On Friday, Sept. 5th, I, along with my sister Sue, took the train from 30th Street Station in Phila., to Washington D.C. to see the screening of the documentary my daughter co-created with Alex Steyermark. Their presentation was the kick
-off to a series called the "Botkin Lectures" at the Madison Building of the Library of Congress, the Folklife Center.
Lavinia and Alex, using 1930's and 1940's recorders called the Presto, record live on the spot 78 rpm records of contemporary musicians singing and playing traditional songs that have some meaning for them from their personal history. Sometimes it is a song taught by an ancestor, sometimes a song picked up while the musician was growing up or a traditional song learned from a work setting. I was reminded of the oral history project down at Bivalve where they recorded the work songs of the oyster shuckers as they worked and the memories of their descendants who once lived in the ghsottown Shellpile.
Anyhow, at this presentation, they were introduced by the FolkLife Center then they screened their documentary, then, they recorded a choral group singing a Ukrainian song from the Lost village of Chernobyl, and a song from the Republic of Georgia. We were all thrilled when they played back the 78 recording of the folk singers. The clarity and integrity of the recording were stunning.
The choral group spoke of the music they were singing, then Alex and Lavinia took many enthusiastic questions from the audience of about 50 people, many of whom were experts in folklore, music, recording technology, and 78 records. Some were musicians and others were field recordists in their own right. It was a varied and interesting audience.
It was fun to ride the train, as any of you who have followed this blog would know, I am a train enthusiast (not an expert, mind you, simpy a person who loves trains - among many other interests) but I hadn't been on a train in years and I took great interest in the stations as well: 30th Street Station to Union Station.
There are no words to describe my joy and pride in my daughter's accomplishment. It was a big risk for her to quit her job at ASCAP and take this big leap of faith into creating a work of art and raising the money on their own, but they did it and now they are starting off on another tour. They have already screened their film at South by Southwest in Austin, Texas, a music and film festival in Nashville, and in Boston. For more, please visit their website. Next stop for them is LONDON!

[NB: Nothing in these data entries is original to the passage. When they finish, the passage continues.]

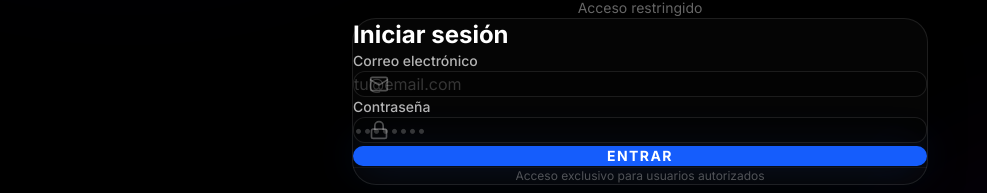
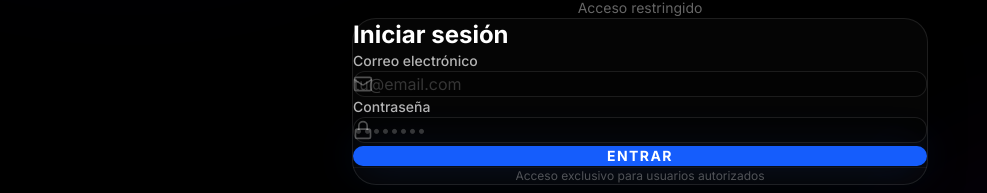
Before and after one commit to IItheshadowII/WebApp, a Next.js app: page /login in a window 1280 px wide. Shown: the part 369-562 px from the top of the page, without its empty margins (0-987 px from the left). Built offline with nearby package versions, Linux system fonts and the light colour scheme.

Commit message:
Fix: align login input icons

```diff
--- a/src/app/login/page.tsx
+++ b/src/app/login/page.tsx
@@ -65,12 +65,14 @@
                         <div>
                             <label className="block text-sm mb-4 text-white/70 font-medium">Correo electrónico</label>
                             <div className="relative">
-                                <Mail className="absolute left-4 top-1/2 -translate-y-1/2 w-5 h-5 text-white/30 pointer-events-none" />
+                                <div className="absolute inset-y-0 left-0 flex items-center pl-6 pointer-events-none">
+                                    <Mail className="w-5 h-5 text-white/30" />
+                                </div>
                                 <input
                                     type="email"
                                     value={email}
                                     onChange={e => setEmail(e.target.value)}
-                                    className="w-full pl-12 pr-6 py-5 rounded-xl bg-black/40 border border-white/10 text-base focus:outline-none focus:border-blue-500 focus:bg-black/60 transition-all text-white placeholder:text-white/20"
+                                    className="w-full pl-16 pr-6 py-5 rounded-xl bg-black/40 border border-white/10 text-base focus:outline-none focus:border-blue-500 focus:bg-black/60 transition-all text-white placeholder:text-white/20"
                                     placeholder="tu@email.com"
                                     required
                                     autoComplete="email"
@@ -81,12 +83,14 @@
                         <div>
                             <label className="block text-sm mb-4 text-white/70 font-medium">Contraseña</label>
                             <div className="relative">
-                                <Lock className="absolute left-4 top-1/2 -translate-y-1/2 w-5 h-5 text-white/30 pointer-events-none" />
+                                <div className="absolute inset-y-0 left-0 flex items-center pl-6 pointer-events-none">
+                                    <Lock className="w-5 h-5 text-white/30" />
+                                </div>
                                 <input
                                     type="password"
                                     value={password}
                                     onChange={e => setPassword(e.target.value)}
-                                    className="w-full pl-12 pr-6 py-5 rounded-xl bg-black/40 border border-white/10 text-base focus:outline-none focus:border-blue-500 focus:bg-black/60 transition-all text-white placeholder:text-white/20"
+                                    className="w-full pl-16 pr-6 py-5 rounded-xl bg-black/40 border border-white/10 text-base focus:outline-none focus:border-blue-500 focus:bg-black/60 transition-all text-white placeholder:text-white/20"
                                     placeholder="••••••••"
                                     required
                                     autoComplete="current-password"
```
Also changed, not shown: 1 other file (tests, documents, lock files or other folders).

If for some reason the link doesn't work, simply go to The 78 Project for recordings as well as the screening tour schedule.